Monday, June 24, 2013

Queensland Garden Expo–Gotcha! Plants will be in attendance!

Garden Expo

The Queensland Garden Expo is by far my favourite garden show. Personally, I think it is as good or better than the Sydney one. If you are in Queensland, make sure you get to the Queensland Garden Expo on the Sunshine Coast (Nambour showgrounds – you can catch the train from Brisbane, after which it is a 1km or so walk). Aside from the CPs that Gotcha! Plants will sell, it is an excellent day out for everyone, regardless of whether they are hard core gardeners of not.
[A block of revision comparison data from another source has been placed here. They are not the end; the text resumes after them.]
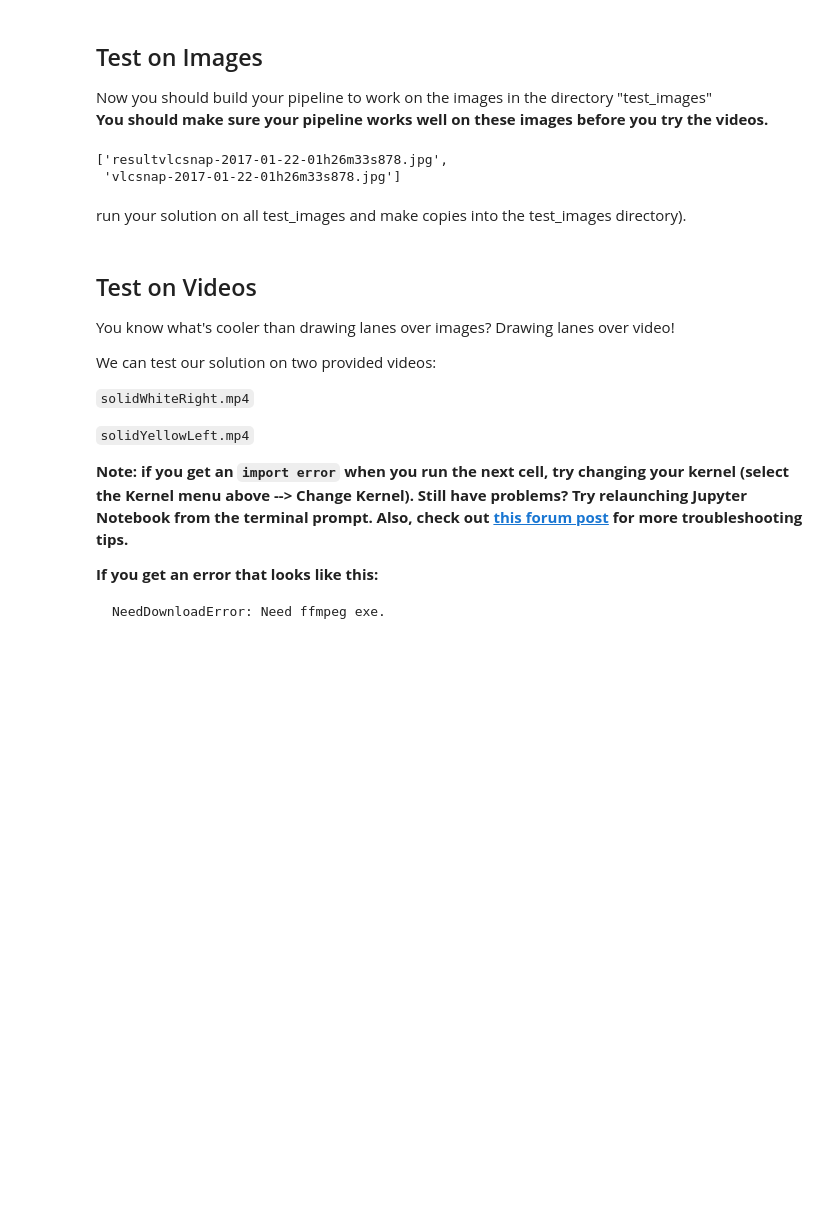
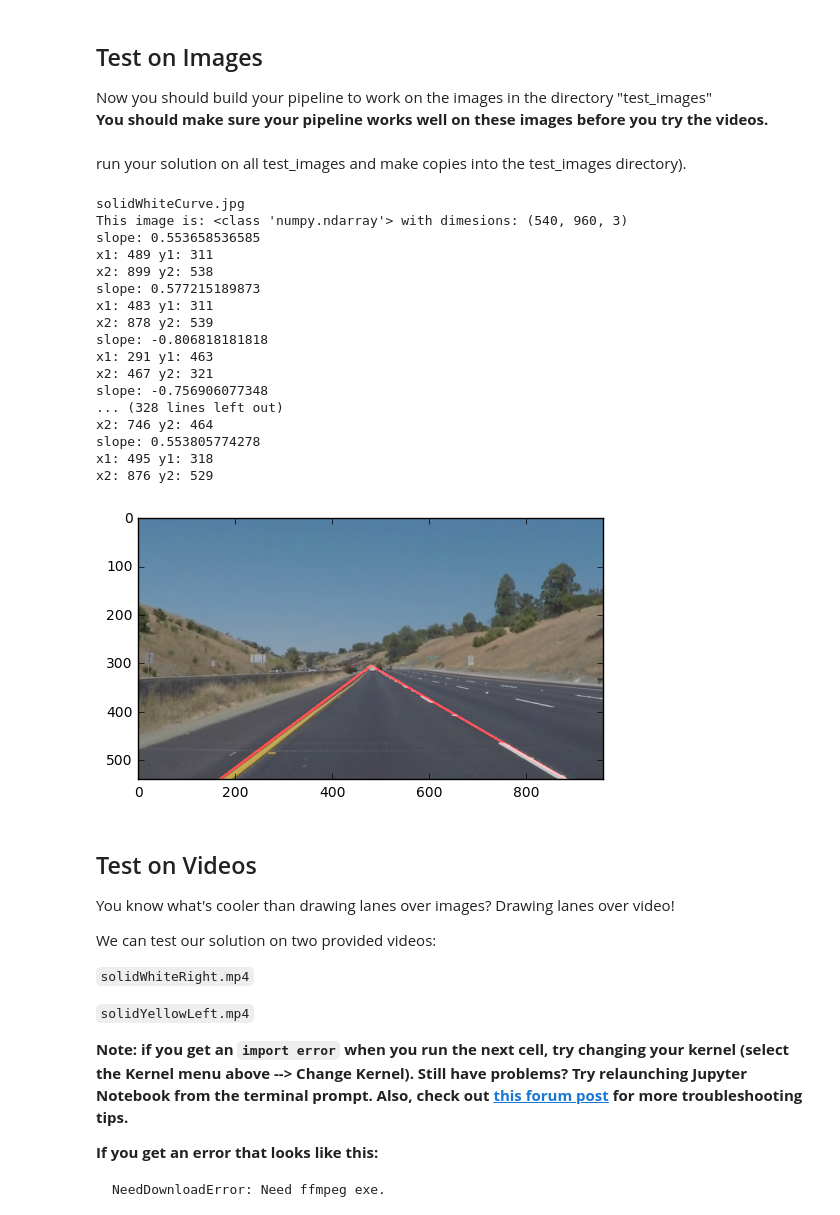
Before and after one commit to y3ksolver/CarND-LaneLines-P1, a Jupyter notebook: P1.ipynb, the cells around one changed output. Drawn from its saved outputs; the diff is of its cells as text; code cells hidden in the pictures; blank space fills up the shorter version.

Commit message:
with results

```diff
--- a/P1.ipynb
+++ b/P1.ipynb
@@ -77,22 +77,22 @@ def plotLaneLine(image):
     right_bottom = [0, 0]
     apex = [0, 0]
 
-    # Perform a linear fit (y=Ax+B) to each of the three sides of the triangle
-    # np.polyfit returns the coefficients [A, B] of the fit
-    fit_left = np.polyfit((left_bottom[0], apex[0]), (left_bottom[1], apex[1]), 1)
-    fit_right = np.polyfit((right_bottom[0], apex[0]), (right_bottom[1], apex[1]), 1)
-    fit_bottom = np.polyfit((left_bottom[0], right_bottom[0]), (left_bottom[1], right_bottom[1]), 1)
+#     # Perform a linear fit (y=Ax+B) to each of the three sides of the triangle
+#     # np.polyfit returns the coefficients [A, B] of the fit
+#     fit_left = np.polyfit((left_bottom[0], apex[0]), (left_bottom[1], apex[1]), 1)
+#     fit_right = np.polyfit((right_bottom[0], apex[0]), (right_bottom[1], apex[1]), 1)
+#     fit_bottom = np.polyfit((left_bottom[0], right_bottom[0]), (left_bottom[1], right_bottom[1]), 1)
 
     # Mask pixels below the threshold
     color_thresholds = (image[:,:,0] < rgb_threshold[0]) | \
                         (image[:,:,1] < rgb_threshold[1]) | \
                         (image[:,:,2] < rgb_threshold[2])
 
-    # Find the region inside the lines
-    XX, YY = np.meshgrid(np.arange(0, xsize), np.arange(0, ysize))
-    region_thresholds = (YY > (XX*fit_left[0] + fit_left[1])) & \
-                        (YY > (XX*fit_right[0] + fit_right[1])) & \
-                        (YY < (XX*fit_bottom[0] + fit_bottom[1]))
+#     # Find the region inside the lines
+#     XX, YY = np.meshgrid(np.arange(0, xsize), np.arange(0, ysize))
+#     region_thresholds = (YY > (XX*fit_left[0] + fit_left[1])) & \
+#                         (YY > (XX*fit_right[0] + fit_right[1])) & \
+#                         (YY < (XX*fit_bottom[0] + fit_bottom[1]))
 
     # Mask color and region selection
     #color_select[color_thresholds | ~region_thresholds] = [0, 0, 0]
@@ -363,13 +363,5 @@ def weighted_img(img, initial_img, α=0.8, β=1., λ=0.):
 
 Now you should build your pipeline to work on the images in the directory "test_images"
 **You should make sure your pipeline works well on these images before you try the videos.**
-# %%
-import os
-from pylab import figure, axes, pie, title, show
-from PIL import Image
-os.listdir("test_images/")
-# %% [output]
-['resultvlcsnap-2017-01-22-01h26m33s878.jpg',
- 'vlcsnap-2017-01-22-01h26m33s878.jpg']
 # %% [markdown]
 run your solution on all test_images and make copies into the test_images directory).
@@ -376,19 +372,35 @@ run your solution on all test_images and make copies into the test_images direct
 # %%
-# TODO: Build your pipeline that will draw lane lines on the test_images
-# then save them to the test_images directory.
+#Lane detection is done on the images and the result is stored in test_images/ folder
+
+
 for x in os.listdir("test_images/"):
     print(x)
     imageName="test_images/"+x
-    resultImageName="test_images/result"+x
+    resultImageName="result/result"+x
     image = mpimg.imread(imageName)
-    image = plotLaneLine(image,0,1)
+    image = plotLaneLine(image)
     plt.imshow(image)
     im = Image.fromarray(image)
     im.save(resultImageName)
-    #plt.save(resultImageName)
-    #scipy.misc.imsave(resultImageName, plt
-    #fig = image.figure()
-    #image.imsave('test.jpg')
+# %% [output]
+solidWhiteCurve.jpg
+This image is: <class 'numpy.ndarray'> with dimesions: (540, 960, 3)
+slope: 0.553658536585
+x1: 489 y1: 311
+x2: 899 y2: 538
+slope: 0.577215189873
+x1: 483 y1: 311
+x2: 878 y2: 539
+slope: -0.806818181818
+x1: 291 y1: 463
+x2: 467 y2: 321
+slope: -0.756906077348
+... (328 lines left out)
+x2: 746 y2: 464
+slope: 0.553805774278
+x1: 495 y1: 318
+x2: 876 y2: 529
+[figure, added]
 # %% [markdown]
 ## Test on Videos
 
```
Also changed, not shown: parts of 10 cells of this notebook, 21 other files.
Have a look at Gotcha! Plants’ website here if you haven’t already to see what they offer: .

I’ve also reviewed Gotcha’s nursery here and here. As you can see, they have awesome plants, all grown from seed. This could be your chance to get hold of that plant you’ve been after, but never found!

As a bit of nostalgia - I’ve visited nearly every year since 1992, mainly looking for carnivorous plants. I’ve seen a number of nurseries and CP suppliers come and go over the years at the expo, and the number and diversity of CPs on sale rise and fall.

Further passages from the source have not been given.